(Dataset items)
=======
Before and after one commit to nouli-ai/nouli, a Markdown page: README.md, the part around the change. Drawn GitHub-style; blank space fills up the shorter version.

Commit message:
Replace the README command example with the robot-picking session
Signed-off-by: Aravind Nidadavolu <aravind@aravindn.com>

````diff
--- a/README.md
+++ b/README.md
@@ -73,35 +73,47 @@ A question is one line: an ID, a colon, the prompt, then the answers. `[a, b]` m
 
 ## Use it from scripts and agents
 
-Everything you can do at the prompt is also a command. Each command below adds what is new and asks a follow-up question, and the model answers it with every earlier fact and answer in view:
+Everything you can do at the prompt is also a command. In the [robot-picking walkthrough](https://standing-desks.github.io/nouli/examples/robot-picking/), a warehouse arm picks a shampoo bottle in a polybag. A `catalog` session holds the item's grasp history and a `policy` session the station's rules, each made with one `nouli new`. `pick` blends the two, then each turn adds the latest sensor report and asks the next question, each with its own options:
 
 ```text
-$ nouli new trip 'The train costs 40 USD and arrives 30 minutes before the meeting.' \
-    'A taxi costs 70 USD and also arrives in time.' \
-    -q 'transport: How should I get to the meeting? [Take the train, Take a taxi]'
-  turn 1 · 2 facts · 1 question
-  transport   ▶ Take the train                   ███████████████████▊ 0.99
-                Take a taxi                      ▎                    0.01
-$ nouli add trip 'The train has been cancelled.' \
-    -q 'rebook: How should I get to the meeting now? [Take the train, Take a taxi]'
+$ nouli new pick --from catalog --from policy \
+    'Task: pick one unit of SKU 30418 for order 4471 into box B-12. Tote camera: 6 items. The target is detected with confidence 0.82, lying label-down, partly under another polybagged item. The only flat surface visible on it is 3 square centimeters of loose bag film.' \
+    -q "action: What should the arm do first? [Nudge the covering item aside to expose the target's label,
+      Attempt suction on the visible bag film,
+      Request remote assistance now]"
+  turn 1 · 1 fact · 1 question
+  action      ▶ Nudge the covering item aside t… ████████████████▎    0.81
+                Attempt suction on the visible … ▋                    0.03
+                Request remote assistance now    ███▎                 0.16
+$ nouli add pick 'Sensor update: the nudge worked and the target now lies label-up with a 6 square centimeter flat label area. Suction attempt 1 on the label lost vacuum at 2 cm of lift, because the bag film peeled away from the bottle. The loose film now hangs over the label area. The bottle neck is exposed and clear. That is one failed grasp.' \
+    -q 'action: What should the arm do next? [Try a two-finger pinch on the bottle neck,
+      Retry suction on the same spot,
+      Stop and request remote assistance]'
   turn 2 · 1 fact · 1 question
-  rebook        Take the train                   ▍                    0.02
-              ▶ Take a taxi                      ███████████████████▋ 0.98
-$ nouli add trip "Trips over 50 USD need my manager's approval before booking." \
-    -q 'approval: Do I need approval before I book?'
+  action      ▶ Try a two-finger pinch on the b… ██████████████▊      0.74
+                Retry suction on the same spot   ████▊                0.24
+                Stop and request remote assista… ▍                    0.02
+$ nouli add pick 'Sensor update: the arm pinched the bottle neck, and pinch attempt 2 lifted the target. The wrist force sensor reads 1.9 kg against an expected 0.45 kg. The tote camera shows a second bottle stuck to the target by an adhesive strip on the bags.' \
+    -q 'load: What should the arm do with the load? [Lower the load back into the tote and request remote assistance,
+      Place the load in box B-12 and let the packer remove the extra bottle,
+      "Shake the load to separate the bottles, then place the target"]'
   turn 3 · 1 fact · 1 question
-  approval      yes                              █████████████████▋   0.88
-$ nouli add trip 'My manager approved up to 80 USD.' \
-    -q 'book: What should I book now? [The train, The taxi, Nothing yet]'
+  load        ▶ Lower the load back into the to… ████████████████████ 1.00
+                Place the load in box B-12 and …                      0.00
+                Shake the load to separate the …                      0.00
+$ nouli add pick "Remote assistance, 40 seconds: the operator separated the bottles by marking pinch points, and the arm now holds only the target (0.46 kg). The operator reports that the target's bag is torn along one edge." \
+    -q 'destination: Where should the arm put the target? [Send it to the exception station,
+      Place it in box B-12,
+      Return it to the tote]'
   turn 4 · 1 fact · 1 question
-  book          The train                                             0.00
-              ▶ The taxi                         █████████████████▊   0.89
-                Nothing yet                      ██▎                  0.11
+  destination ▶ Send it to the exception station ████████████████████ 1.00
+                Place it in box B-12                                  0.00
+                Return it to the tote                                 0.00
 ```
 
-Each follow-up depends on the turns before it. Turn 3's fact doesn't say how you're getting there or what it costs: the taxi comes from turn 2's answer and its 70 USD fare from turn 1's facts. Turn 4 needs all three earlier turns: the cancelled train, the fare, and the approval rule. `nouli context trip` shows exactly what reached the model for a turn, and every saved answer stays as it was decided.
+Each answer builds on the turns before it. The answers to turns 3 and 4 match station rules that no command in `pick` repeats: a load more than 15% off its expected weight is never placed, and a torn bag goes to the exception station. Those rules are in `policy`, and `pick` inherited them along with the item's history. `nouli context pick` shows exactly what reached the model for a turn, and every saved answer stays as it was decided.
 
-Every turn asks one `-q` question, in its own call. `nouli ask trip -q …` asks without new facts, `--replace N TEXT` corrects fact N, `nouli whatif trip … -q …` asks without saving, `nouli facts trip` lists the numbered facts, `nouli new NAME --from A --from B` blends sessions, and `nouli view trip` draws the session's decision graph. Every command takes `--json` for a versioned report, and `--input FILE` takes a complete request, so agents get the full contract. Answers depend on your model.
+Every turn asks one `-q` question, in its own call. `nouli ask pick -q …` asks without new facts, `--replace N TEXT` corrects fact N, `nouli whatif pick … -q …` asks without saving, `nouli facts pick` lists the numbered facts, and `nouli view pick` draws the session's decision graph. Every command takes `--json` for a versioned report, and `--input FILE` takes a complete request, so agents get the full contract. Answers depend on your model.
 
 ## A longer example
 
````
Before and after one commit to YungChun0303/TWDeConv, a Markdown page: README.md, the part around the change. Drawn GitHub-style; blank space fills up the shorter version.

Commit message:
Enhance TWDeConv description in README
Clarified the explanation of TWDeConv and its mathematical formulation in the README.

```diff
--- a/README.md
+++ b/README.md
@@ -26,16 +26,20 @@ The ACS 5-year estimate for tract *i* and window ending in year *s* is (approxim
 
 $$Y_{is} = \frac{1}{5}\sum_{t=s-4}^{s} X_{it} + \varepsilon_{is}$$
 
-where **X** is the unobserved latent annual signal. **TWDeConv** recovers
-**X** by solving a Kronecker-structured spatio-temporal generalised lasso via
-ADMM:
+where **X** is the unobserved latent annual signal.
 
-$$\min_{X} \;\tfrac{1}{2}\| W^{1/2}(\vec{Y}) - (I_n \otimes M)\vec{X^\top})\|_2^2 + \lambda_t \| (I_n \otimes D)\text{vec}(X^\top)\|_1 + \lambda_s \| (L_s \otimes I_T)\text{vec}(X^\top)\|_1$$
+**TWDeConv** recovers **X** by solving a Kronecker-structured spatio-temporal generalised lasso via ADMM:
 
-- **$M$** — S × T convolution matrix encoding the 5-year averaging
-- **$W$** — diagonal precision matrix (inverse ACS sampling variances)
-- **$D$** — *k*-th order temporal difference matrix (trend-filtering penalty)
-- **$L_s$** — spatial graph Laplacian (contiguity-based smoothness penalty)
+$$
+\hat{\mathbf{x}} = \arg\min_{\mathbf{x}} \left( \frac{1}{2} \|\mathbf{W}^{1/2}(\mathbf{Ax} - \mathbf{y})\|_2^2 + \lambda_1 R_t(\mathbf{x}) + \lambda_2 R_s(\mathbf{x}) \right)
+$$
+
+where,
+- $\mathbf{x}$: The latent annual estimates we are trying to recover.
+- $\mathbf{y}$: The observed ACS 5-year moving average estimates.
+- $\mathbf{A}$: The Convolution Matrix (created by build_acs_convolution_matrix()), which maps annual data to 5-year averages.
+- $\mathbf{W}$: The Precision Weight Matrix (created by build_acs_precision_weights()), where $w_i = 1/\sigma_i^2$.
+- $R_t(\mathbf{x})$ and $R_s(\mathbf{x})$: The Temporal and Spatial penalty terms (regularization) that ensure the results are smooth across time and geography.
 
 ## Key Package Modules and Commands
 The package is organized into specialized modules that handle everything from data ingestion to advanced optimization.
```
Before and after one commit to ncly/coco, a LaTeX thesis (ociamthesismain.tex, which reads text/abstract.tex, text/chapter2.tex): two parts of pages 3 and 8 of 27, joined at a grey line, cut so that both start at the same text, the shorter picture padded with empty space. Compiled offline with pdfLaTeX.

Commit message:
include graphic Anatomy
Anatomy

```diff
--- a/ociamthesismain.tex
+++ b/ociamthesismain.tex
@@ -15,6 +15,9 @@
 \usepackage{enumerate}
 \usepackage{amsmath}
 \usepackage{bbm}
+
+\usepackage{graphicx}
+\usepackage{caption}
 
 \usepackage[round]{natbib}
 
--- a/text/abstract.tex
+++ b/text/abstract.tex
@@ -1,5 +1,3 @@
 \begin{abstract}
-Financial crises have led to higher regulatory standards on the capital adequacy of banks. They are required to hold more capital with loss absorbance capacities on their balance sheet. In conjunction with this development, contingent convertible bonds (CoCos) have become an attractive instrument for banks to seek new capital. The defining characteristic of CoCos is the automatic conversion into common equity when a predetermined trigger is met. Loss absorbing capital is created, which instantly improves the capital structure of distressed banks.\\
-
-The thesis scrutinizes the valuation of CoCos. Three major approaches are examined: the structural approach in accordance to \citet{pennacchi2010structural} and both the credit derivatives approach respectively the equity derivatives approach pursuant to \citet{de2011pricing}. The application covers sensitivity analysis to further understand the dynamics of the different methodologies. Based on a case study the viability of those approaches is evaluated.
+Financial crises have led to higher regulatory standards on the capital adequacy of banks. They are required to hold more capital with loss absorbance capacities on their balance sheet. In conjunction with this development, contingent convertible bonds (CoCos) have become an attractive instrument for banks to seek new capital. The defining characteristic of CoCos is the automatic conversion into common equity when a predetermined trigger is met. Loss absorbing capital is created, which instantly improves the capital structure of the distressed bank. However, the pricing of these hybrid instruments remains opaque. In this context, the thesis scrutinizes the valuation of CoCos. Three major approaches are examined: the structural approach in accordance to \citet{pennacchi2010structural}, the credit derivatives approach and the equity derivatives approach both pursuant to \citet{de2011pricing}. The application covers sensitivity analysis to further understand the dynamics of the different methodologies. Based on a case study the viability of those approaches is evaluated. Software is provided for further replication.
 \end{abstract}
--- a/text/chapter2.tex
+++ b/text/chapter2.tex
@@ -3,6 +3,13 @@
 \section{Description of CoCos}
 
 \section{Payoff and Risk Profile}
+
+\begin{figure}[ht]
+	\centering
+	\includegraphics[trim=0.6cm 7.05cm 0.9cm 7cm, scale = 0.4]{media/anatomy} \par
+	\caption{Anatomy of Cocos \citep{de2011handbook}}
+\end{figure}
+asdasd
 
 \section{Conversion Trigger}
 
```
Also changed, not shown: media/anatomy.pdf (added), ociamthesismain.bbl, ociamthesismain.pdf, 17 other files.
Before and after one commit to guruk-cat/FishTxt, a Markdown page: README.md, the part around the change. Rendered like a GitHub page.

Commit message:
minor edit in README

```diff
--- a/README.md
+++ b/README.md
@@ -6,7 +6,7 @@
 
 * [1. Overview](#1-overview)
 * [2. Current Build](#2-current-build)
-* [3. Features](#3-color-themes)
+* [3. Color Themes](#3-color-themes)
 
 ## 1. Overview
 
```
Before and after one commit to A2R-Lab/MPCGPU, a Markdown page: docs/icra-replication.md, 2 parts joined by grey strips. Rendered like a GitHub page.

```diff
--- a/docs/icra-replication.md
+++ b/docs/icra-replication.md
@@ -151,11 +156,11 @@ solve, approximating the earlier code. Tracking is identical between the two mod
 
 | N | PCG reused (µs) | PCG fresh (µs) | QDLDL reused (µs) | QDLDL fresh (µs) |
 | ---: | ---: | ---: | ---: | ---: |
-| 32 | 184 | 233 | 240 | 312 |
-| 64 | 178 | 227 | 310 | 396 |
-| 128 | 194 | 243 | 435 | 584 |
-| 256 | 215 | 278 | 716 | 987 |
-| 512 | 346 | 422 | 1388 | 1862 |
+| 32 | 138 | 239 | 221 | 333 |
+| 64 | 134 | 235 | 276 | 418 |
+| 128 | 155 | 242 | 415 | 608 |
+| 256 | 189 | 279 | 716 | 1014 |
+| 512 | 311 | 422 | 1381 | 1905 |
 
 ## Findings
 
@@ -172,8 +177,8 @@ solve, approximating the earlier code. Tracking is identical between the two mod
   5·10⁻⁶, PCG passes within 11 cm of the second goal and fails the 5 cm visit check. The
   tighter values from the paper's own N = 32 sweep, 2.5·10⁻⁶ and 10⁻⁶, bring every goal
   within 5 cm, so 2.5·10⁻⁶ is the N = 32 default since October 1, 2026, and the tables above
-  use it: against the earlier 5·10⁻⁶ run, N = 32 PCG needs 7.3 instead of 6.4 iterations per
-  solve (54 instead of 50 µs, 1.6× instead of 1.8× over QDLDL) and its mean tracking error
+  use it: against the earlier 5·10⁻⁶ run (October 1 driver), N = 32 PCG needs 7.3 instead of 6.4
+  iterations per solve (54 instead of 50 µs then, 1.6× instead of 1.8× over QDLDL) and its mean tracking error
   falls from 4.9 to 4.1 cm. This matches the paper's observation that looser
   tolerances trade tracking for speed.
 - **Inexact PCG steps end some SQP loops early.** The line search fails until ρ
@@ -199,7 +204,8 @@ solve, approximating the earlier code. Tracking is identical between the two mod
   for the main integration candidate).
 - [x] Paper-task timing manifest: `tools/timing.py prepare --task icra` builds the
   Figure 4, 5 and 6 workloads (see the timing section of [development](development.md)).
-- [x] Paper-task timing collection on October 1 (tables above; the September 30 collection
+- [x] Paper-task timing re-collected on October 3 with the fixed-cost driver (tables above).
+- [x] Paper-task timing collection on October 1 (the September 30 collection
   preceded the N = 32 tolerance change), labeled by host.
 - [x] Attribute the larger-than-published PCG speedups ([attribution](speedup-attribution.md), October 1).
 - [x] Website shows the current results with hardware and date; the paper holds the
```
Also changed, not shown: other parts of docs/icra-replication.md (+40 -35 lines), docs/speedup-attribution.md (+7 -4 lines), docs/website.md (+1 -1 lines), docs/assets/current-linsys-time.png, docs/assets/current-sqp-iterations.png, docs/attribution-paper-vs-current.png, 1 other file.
=======
Task prompt » Wherever the word "annual" turns up in the records above, copy the line that holds it.

Solution for this task »
-where **X** is the unobserved latent annual signal. **TWDeConv** recovers
+where **X** is the unobserved latent annual signal.
+- $\mathbf{x}$: The latent annual estimates we are trying to recover.
+- $\mathbf{A}$: The Convolution Matrix (created by build_acs_convolution_matrix()), which maps annual data to 5-year averages.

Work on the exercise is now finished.